The UFC lightweight is a part of the acclaimed team at City Kickboxing in Auckland, and has also served as a striking coach at Tiger Muay Thai, where he has helped sharpen the skills of a host of fellow professional fighters competing on the world stage.
Now, ahead of his upcoming clash with Brazil’s Renato Moicano at UFC 281 on November 12, Riddell has shared some valuable personal insight into his own career as he revealed five things he wish he’d done better in the formative years of his combat sports career.
Riddell shared his advice via an Instagram slideshow as he took his followers through “5 things I could’ve done better as a young fighter.” Check them out below.
1. Invest in yourself
“I should’ve spent money on anything to enhance and prolong my fight career: recovery, specialists, expertise. Instead, I spent my money on dump s**t like shoes, alcohol, and other material items that depreciated (cars, a gold chain, the latest phone).”
2. Find a hobby
“Like many of you, martial arts was and still is a hobby. I dreamt of it being a career, so training became all-consuming. When interviewed, I was once asked what my hobbies outside of fighting were, and I realised I didn’t have any.”
3. Learn from other martial arts
“This seems obvious for an MMA fighter, but even 10 years ago, as a Muay Thai fighter with no intention of doing MMA, I could have had better striking by learning from other specialists in TKD or boxing. This became apparent when I worked with my friend @vanroonmartialarts. I recommend learning as much as you can early on and maintaining a healthy curiosity, while you have more time, energy, and are more easily able to pick up new movements.”
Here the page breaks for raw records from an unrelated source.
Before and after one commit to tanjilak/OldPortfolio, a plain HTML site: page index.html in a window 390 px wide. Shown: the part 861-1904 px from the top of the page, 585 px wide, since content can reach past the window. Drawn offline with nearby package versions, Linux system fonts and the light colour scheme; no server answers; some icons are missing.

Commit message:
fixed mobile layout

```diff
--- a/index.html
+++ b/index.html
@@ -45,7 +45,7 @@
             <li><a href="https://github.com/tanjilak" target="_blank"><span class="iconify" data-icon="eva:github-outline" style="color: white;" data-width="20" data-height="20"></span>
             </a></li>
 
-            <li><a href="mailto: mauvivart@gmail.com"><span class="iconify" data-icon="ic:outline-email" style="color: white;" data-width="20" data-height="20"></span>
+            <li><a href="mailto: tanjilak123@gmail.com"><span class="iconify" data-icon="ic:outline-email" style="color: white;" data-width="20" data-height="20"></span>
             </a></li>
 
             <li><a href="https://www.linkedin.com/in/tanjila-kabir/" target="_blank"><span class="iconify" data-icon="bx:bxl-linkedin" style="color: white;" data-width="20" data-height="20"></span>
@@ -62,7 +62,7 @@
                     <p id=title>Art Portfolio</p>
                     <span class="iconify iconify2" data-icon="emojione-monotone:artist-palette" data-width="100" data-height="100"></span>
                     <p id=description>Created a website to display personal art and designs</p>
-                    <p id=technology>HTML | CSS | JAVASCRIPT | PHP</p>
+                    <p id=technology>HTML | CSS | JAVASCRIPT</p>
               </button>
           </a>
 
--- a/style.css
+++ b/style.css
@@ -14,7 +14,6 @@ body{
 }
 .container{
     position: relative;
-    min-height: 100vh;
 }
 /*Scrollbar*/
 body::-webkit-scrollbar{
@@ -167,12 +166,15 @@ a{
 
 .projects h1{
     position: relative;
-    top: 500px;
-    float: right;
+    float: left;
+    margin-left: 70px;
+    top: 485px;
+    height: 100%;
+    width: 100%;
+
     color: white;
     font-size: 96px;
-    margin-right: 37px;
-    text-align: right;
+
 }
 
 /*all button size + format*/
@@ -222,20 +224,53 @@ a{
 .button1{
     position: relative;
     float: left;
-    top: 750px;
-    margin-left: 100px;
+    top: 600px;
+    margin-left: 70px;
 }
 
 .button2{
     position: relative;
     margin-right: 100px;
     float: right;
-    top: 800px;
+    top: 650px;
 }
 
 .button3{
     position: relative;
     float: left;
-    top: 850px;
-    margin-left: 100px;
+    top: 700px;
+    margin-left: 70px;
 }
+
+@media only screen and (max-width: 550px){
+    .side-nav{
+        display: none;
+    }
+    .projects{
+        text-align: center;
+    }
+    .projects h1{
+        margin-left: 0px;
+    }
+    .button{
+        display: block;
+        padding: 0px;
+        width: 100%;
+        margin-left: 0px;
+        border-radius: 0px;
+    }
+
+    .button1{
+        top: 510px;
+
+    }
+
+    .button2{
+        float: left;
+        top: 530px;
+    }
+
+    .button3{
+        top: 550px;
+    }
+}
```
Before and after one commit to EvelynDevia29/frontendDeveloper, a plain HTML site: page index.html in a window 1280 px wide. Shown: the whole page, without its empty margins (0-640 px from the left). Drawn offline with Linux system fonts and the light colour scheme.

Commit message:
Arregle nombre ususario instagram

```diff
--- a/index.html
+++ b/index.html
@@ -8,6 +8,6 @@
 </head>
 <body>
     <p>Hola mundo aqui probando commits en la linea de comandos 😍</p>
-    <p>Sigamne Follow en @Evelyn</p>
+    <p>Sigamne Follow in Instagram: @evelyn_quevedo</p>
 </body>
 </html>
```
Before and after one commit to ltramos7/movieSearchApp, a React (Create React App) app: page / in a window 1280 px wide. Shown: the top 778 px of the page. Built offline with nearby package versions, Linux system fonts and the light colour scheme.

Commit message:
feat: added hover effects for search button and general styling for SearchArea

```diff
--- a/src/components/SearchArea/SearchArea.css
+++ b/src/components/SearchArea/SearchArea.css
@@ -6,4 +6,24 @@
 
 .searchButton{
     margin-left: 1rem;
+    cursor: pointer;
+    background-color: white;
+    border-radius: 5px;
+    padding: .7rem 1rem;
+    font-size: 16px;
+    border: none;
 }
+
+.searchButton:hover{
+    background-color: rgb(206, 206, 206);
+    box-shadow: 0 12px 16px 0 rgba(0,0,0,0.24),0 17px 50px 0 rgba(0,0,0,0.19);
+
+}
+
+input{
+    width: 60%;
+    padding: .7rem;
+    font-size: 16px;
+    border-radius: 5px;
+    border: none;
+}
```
4. Travel more
“Traveling has been the best education I’ve received. I’ve met amazing people, experienced new cultures, and gained a broader view of the world around me. Most of all, I learned about the world within me. I moved to Thailand at 18 and learned how to train myself because I was forced to. I took on a coaching role early on when I barely knew how to teach.
“Travel to become a better fighter, but also travel to live a full life. You never know who you will meet and what you can learn from them.”
5. Know when to listen to others and when to trust yourself
“(Honestly, I’ve sucked at both at any given moment in time. Let me explain…)
“In hindsight, there have been times when I should have taken advice from others and didn’t, but there have also been times where I should have listened to my instincts.
“I think the ability to discern between the two comes from foremost, having an open mind; and next, having a process by which you can filter information for credibility and relevance.
“Doing steps 1-4 listed previously helps to develop both an open mind and a better filtering process, which will help with knowing what information to apply and what to discard.
“Truly knowing yourself is a lifelong journey. I’m constantly discovering new things about myself, and they’ve come with each new EXPERIENCE.”